Prompt:
Wherever the string "align" appears in the entries below, return the line that holds it.

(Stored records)
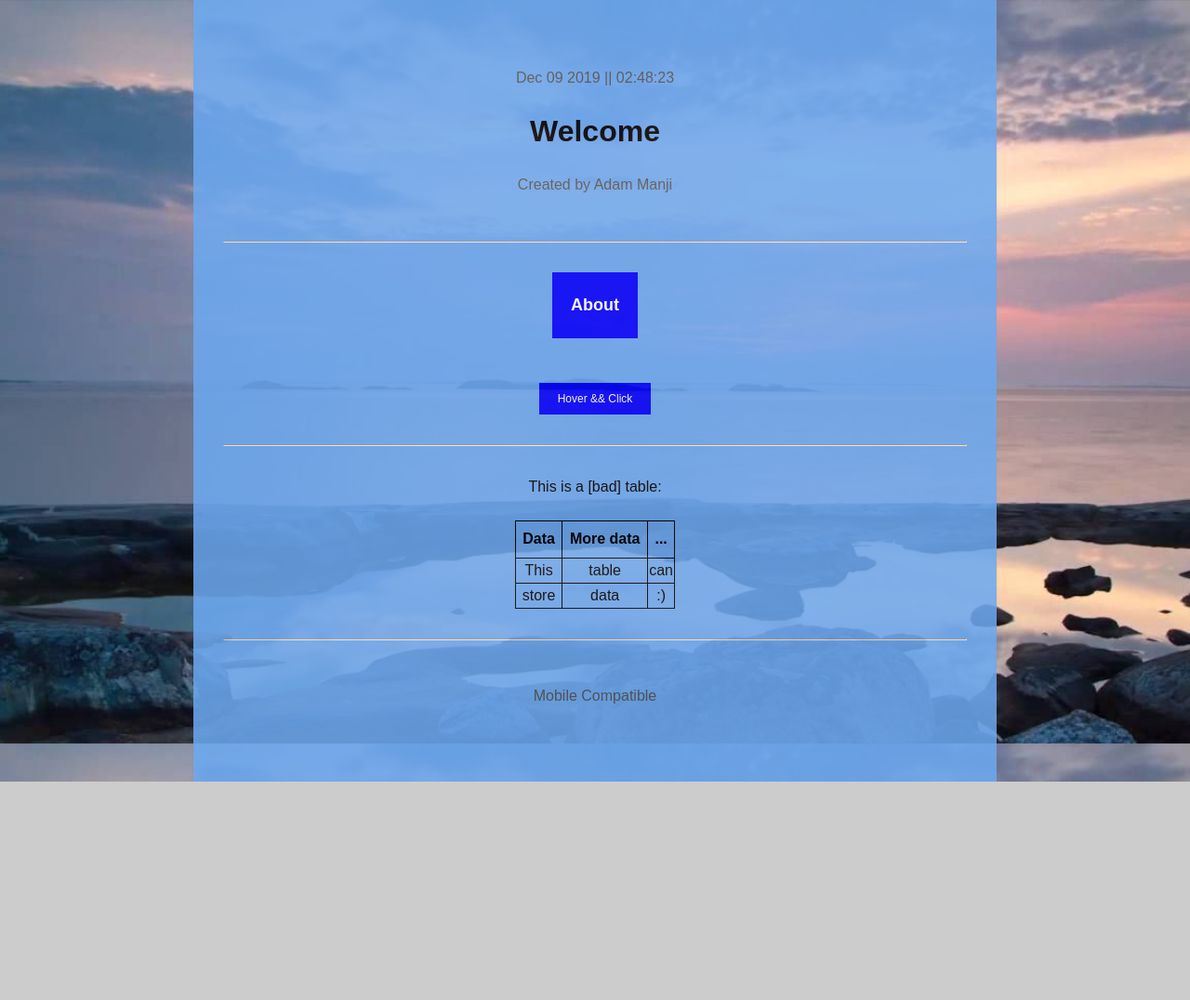
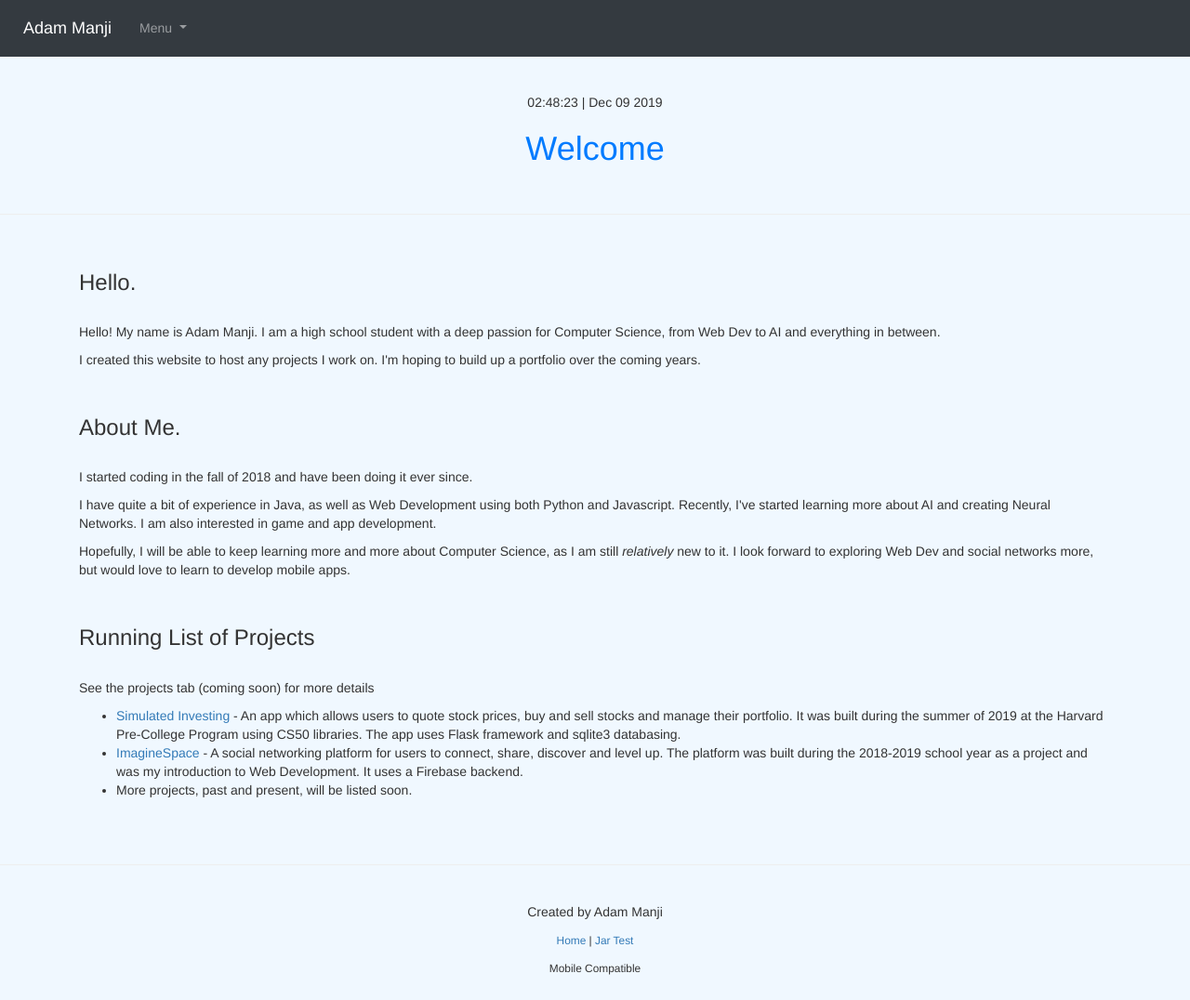
Before and after one commit to amanji24/amanji24.github.io, a plain HTML site: page index.html in a window 1280 px wide. Shown: the whole page at 93% size. Before the commit the page ends 841 px from the top, so only its background shows below. Drawn offline with nearby package versions, Linux system fonts and the light colour scheme.

Commit message:
first commit

```diff
--- a/index.html
+++ b/index.html
@@ -4,89 +4,92 @@
 
     <head>
 
-        <title>*Insert Title Here*</title>
-        <link href="styles.css" rel='stylesheet'>
+        <title>Adam Manji: Home</title>
         <meta name="viewport" content="width=device-width, initial-scale=1.0">
+        <link rel="stylesheet" href="https://stackpath.bootstrapcdn.com/bootstrap/4.3.1/css/bootstrap.min.css" integrity="sha384-ggOyR0iXCbMQv3Xipma34MD+dH/1fQ784/j6cY/iJTQUOhcWr7x9JvoRxT2MZw1T" crossorigin="anonymous">
+        <link rel="stylesheet" href="https://maxcdn.bootstrapcdn.com/bootstrap/3.4.1/css/bootstrap.min.css">
+        <link rel="stylesheet" href="http://netdna.bootstrapcdn.com/bootstrap/3.1.1/css/bootstrap.min.css">
+        <script src="//code.jquery.com/jquery-1.11.0.min.js"></script>
+        <script src="http://netdna.bootstrapcdn.com/bootstrap/3.1.1/js/bootstrap.min.js"></script>
 
-        <style>
 
-            table {
-                border-collapse: collapse;
-            }
-            tr,th {
-                padding: 7.5px;
-                text-align: center;
-            }
-
-        </style>
 
     </head>
 
-    <body>
+    <body style="background-color: aliceblue">
 
-        <center><br>
+        <nav class="navbar navbar-expand-lg navbar-dark bg-dark navbar-fixed-top">
+          <a class="navbar-brand" href="index.html">Adam Manji</a>
+            <ul class="navbar-nav mr-auto">
+              <li class="nav-item dropdown">
+                <a class="nav-link dropdown-toggle" href="#" id="navbarDropdown" role="button" data-toggle="dropdown" aria-haspopup="true" aria-expanded="false">
+                  Menu
+                </a>
+                <div class="dropdown-menu" aria-labelledby="navbarDropdown">
+                  <a class="dropdown-item" href="index.html">Home</a>
+                  <a class="dropdown-item" href="jartest.html">Jar Test</a>
+                  <div class="dropdown-divider"></div>
+                  <a class="dropdown-item" href="help.html">Help</a>
+                </div>
+              </li>
+              <li class="nav-item">
+              </li>
+            </ul>
+
+        </nav>
+
+        <div id='header' class="container" align = center style="margin-top: 100px">
 
             <div id='time'></div>
 
-        <h1>Welcome</h1>
-        <p>Created by Adam Manji</p></center>
+            <h1 class="text-primary">Welcome</h1>
+
+        </div>
 
         <br><hr><br>
 
-        <center><button class='coolButton' onclick='about()'><h2>About</h2></button>
-        <div id='aboutDiv' style='display: none; text-align: left;'>
+        <div id='aboutme' class="container">
+
+            <h3>Hello.</h3><br>
+            <p>Hello! My name is Adam Manji. I am a high school student with a deep passion for Computer Science, from Web Dev to AI and everything in between.</p>
+            <p>I created this website to host any projects I work on. I'm hoping to build up a portfolio over the coming years.</p>
             <br>
-        <p>This is an example web page. It has some CSS, or style, and contains some cool HTML features such as links, buttons, etc.</p>
-        <p>This page was created to demonstrate the abilities of simple/basic HTML and CSS and how they can make a cool looking webpage. </p>
-        </div></center>
+            <h3>About Me.</h3><br>
+            <p>I started coding in the fall of 2018 and have been doing it ever since.</p>
+            <p>I have quite a bit of experience in Java, as well as Web Development using both Python and Javascript. Recently, I've started learning more about AI and creating Neural Networks. I am also interested in game and app development.</p>
+            <p>Hopefully, I will be able to keep learning more and more about Computer Science, as I am still <i>relatively</i> new to it. I look forward to exploring Web Dev and social networks more, but would love to learn to develop mobile apps.</p>
+            <br>
+            <h3>Running List of Projects</h3><br>
+            <p>See the projects tab (coming soon) for more details</p>
+            <ul>
+            <li><a href='adam-finance.herkouapp.com'>Simulated Investing</a> - An app which allows users to quote stock prices, buy and sell stocks and manage their portfolio. It was built during the summer of 2019 at the Harvard Pre-College Program using CS50 libraries. The app uses Flask framework and sqlite3 databasing.</li>
+            <li><a href='imaginetechcompany.github.io/imaginespace'>ImagineSpace</a> - A social networking platform for users to connect, share, discover and level up. The platform was built during the 2018-2019 school year as a project and was my introduction to Web Development. It uses a Firebase backend.</li>
+            <li>More projects, past and present, will be listed soon.</li>
+            </ul>
 
-        <br><br>
-
-        <center>
-
-        <button class='coolButton' onclick='alert("Welcome to my page! This button is using JS to send an alert, but the JS is inline, so hopefully nobody notices.")'>Hover && Click</button>
+        </div>
 
             <br><br><hr><br>
 
-        This is a [bad] table: <br><br>
+        <div id='footer' align = center  style="margin-bottom: 25px">
 
-        <table>
+            <p>Created by Adam Manji</p>
 
-        <th>Data</th><th>More data</th><th>...</th>
-        <tr><td>This</td><td>table</td><td>can</td></tr>
-        <tr><td>store</td><td>data</td><td>:)</td></tr>
+            <p><small><a href="index.html">Home</a> | <a href="jartest.html">Jar Test</a></small><br></p>
 
-        </table>
+            <small>Mobile Compatible</small>
 
-        <br><hr><br>
-
-        <p>Mobile Compatible</p>
-
-        </center>
+        </div>
 
         <script>
 
             aboutCount = 0;
 
-        function about() {
-
-            aboutDiv = document.getElementById('aboutDiv');
-
-            if (aboutCount % 2 == 0) {
-                aboutDiv.style.display = 'block';
-            } else {
-                aboutDiv.style.display = 'none';
-            }
-
-            aboutCount++;
-
-        }
-
             function setTime() {
 
                 timeDiv = document.getElementById('time');
                 time = new Date().toString();
-            timeDiv.innerHTML = "<p>" + time.substring(4,15) + " || " + time.substring(16,24) + "</p>";
+                timeDiv.innerHTML = "<p>" + time.substring(16,24) + " | " + time.substring(4,15) + "</p>";
 
             }
 
```
Lines whose indentation alone changed are shown as unchanged.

Answer for the task:
-                text-align: center;
+        <div id='header' class="container" align = center style="margin-top: 100px">
-        <div id='aboutDiv' style='display: none; text-align: left;'>
+        <div id='footer' align = center  style="margin-bottom: 25px">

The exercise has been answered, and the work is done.